Govardhan Puja festival is celebrated on the Pratipada of the Shukla Paksha of the Kartik month. Govardhan is also called “Anandoot Puja”. In the general language, if the Govardhan worship is done the next day of Diwali.
On this day, Lord Krishna started worshipping Govardhan instead of worshipping Indra. On this day, in the courtyard of the cow dung house, a picture of Govardhan is considered in the period of Pradosha. Here are the details of Importance of Diwali Govardhan Puja Date, Time and Significance.
Importance of Diwali Govardhan Puja Date, Time and Significance
Govardhan is celebrated on the second day of Diwali. The auspicious Puja is on 20th October, Friday. On the day of Govardhan Puja, cereals prepared like wheat, rice, curry made from gram flour and leafy vegetables are prepared. Those who are offered to Lord Krishna.
Morning- from 06:28 to 08:43 in the morning
Muhurat of the evening – 03:27 pm to 05:42 pm
Pratipada – Starting from 00:41 pm (20th of October 2017)
Perception date expires – up to 1:37 pm (21st of October 2017)
According to Hindu scriptures, people in the forest of Vrindavan followed a practice of offering lavish means to Lord Indra- The God of rain and storm to make sure he is pleased enough to bless them with timely rainfall and good harvest. The age-old custom was questioned by little Krishna who found the practice to be a little harsh for the poor farmers who found it very hard to arrange food for the lavish bhog.
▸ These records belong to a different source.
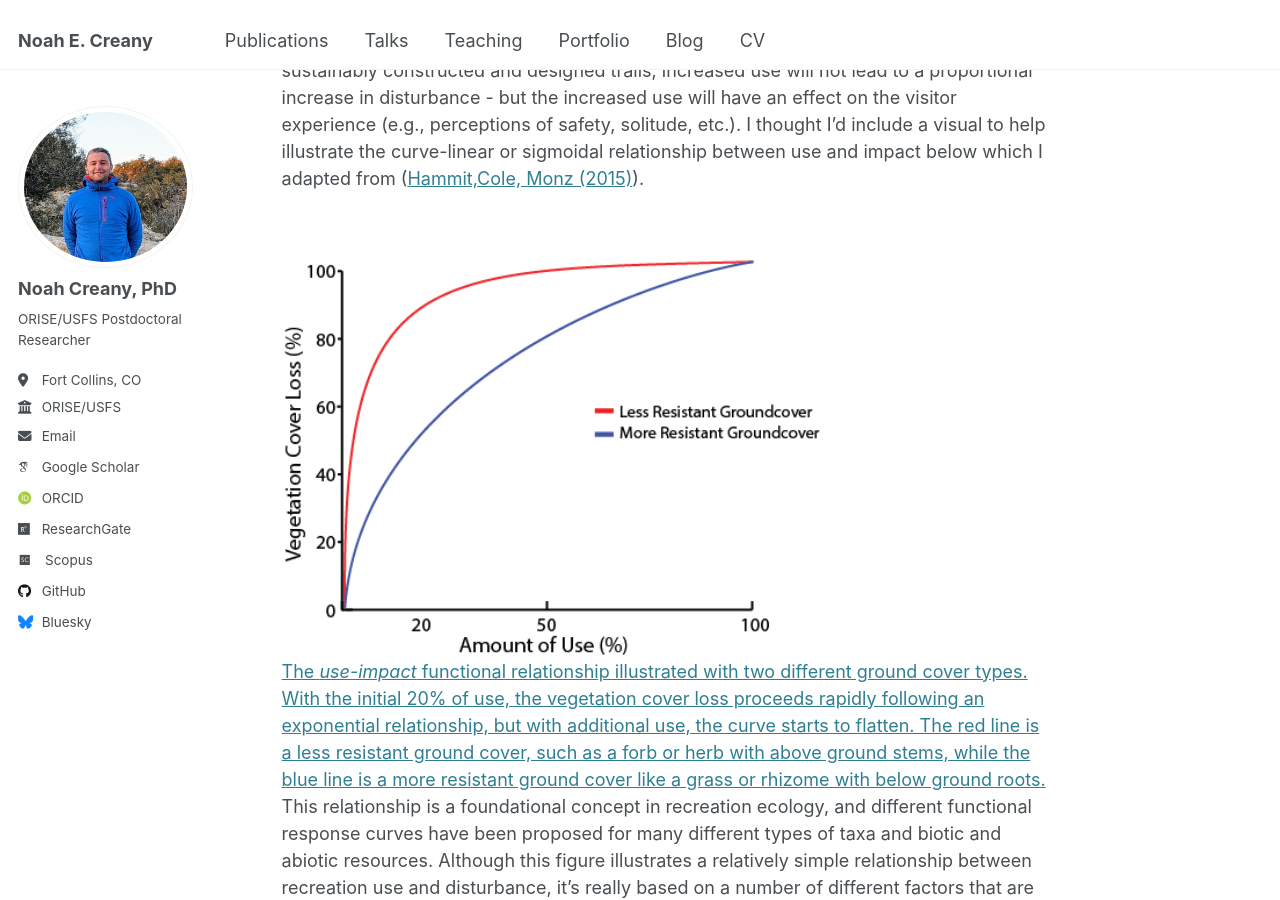
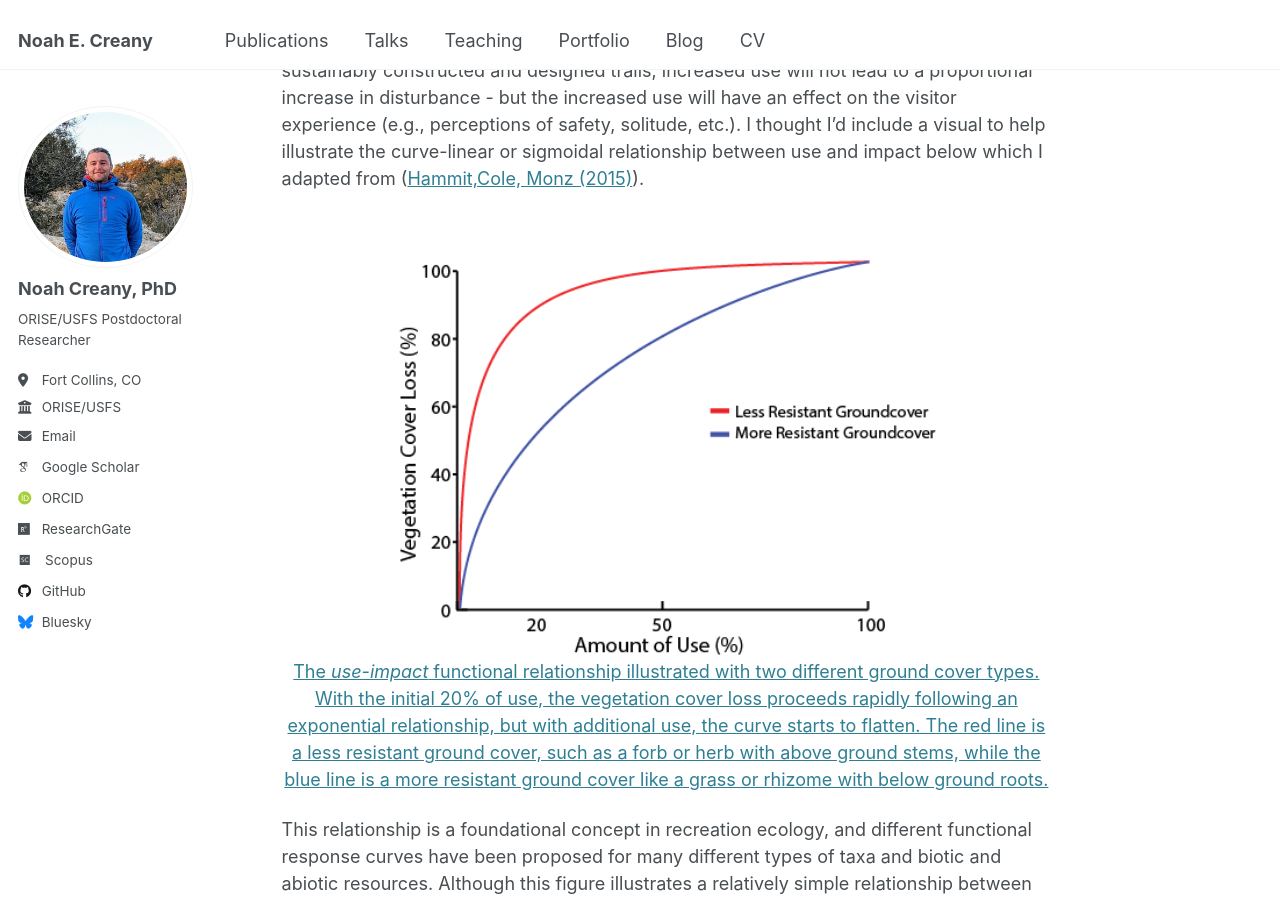
Before and after one commit to noahcreany/noahcreany.github.io, a Jekyll site: the page built from _posts/2025-04-29-undarkarticle.md, in a window 1280 px wide and 900 px high, scrolled down 675 px. Built offline with Jekyll 4.4.1, drawn with Linux system fonts in a browser that asks for light colours; some web fonts are replaced.

Commit message:
Adjust formatting, fix figure

```diff
--- a/_posts/2025-04-29-undarkarticle.md
+++ b/_posts/2025-04-29-undarkarticle.md
@@ -15,20 +15,20 @@
 The Use-Impact relationship in Recreation Ecology is one of the foundational "theories" in the field, but it can seem a bit abstract to some. The basic idea is as I mention in the article, that the majority of disturbance generated from visitor use comes from the initial use, while the proportional impact of the use that follows is much smaller. In short, given sustainably constructed and designed trails, increased use will not lead to a proportional increase in disturbance - but the increased use will have an effect on the visitor experience (e.g., perceptions of safety, solitude, etc.). I thought I'd include a visual to help illustrate the curve-linear or sigmoidal relationship between use and impact below which I adapted from ([Hammit,Cole, Monz (2015)](https://esajournals.onlinelibrary.wiley.com/doi/abs/10.1002/fee.1631)).
 
 
-<div id="images">
+<div style="text-align: center;">
     <a>
         <img src="/files/images/Veg Impact Figure.png" width="70%">
-        <div class="caption">The <i>use-impact</i> functional relationship illustrated with two different ground cover types. With the initial 20% of use, the vegetation cover loss proceeds rapidly following an exponential relationship, but with additional use, the curve starts to flatten. The red line is a less resistant ground cover, such as a forb or herb with above ground stems, while the blue line is a more resistant ground cover like a grass or rhizome with below ground roots.</div>
+        <p>The <i>use-impact</i> functional relationship illustrated with two different ground cover types. With the initial 20% of use, the vegetation cover loss proceeds rapidly following an exponential relationship, but with additional use, the curve starts to flatten. The red line is a less resistant ground cover, such as a forb or herb with above ground stems, while the blue line is a more resistant ground cover like a grass or rhizome with below ground roots.</p>
     </a>
 </div>
 
 This relationship is a foundational concept in recreation ecology, and different functional response curves have been proposed for many different types of taxa and biotic and abiotic resources. Although this figure illustrates a relatively simple relationship between recreation use and disturbance, it's really based on a number of different factors that are pretty well summarized in this conceptual diagram:
 
 
-<div id="images">
+<div style="text-align: center;">
     <a>
-        <img src="/files/images/Veg Impact Figure.png" width="70%">
-        <div class="caption">Conceptual diagram illustrating the drivers, mediating factors, and changes to ecological systems as a result of recreation use. The green boxes at the top (use density, distribution, and activity type (behavior)) drive the interactions with ecological resources (e.g., vegetation, soil, wildlife).</div>
+        <img src="/files/images/Veg Disturbance.png" width="70%">
+        <p>Conceptual diagram illustrating the drivers, mediating factors, and changes to ecological systems as a result of recreation use. The green boxes at the top (use density, distribution, and activity type (behavior)) drive the interactions with ecological resources (e.g., vegetation, soil, wildlife).</p>
     </a>
 </div>
 
```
He slowly convinced the entire village to stop making these offerings to Lord Indra and look after themselves and the village instead.
Angered by the lack of food offered, Indra sent down torrential rain and thunderstorm out of anger to the region of Vrindavan. The storm continued for days, and the houses begin to drown. Fearing for their lives, the villagers approached Krishna for help who then asked everyone to proceed to the Govardhan hill. Once there, he lifted the whole hill with his little finger, urging everyone to come under the hill to take shelter from the storm, and thus saving them from the wrath of Indra.
The torrential rain continues to 7 days continuously, and Krishna kept holding the mountain on his little finger all through these days without moving. Ultimately Indra bowed to the might of Krishna and stopped the rains in Vrindavan. Since then, Govardhan Puja has been celebrated by people. Mainly in the northern states such as Punjab, Uttar Pradesh, Haryana, and Bihar.
On this auspicious day, several pilgrims to the Govardhan hill and offer food and delicacies to thank Krishna for his blessings and protection.
By offering the Annakoota people show their gratitude towards the lord. This meal is also known as the Chappan bhog. The puja is also significant as it spreads the message of conserving the natural resources. Worshipping the mother nature has always been an integral practice in Hinduism. The main purpose behind the mountain worship has always been conservation and protection of the vulnerable and precious natural resources.
On this day, after making a picture of Govardhan with cow dung in the courtyard of the house, worship is performed after burning the lamp from roti, rice, kheer, teller, water, milk, paan, saffron, flower etc. Bathing cows and decorating them, worship them.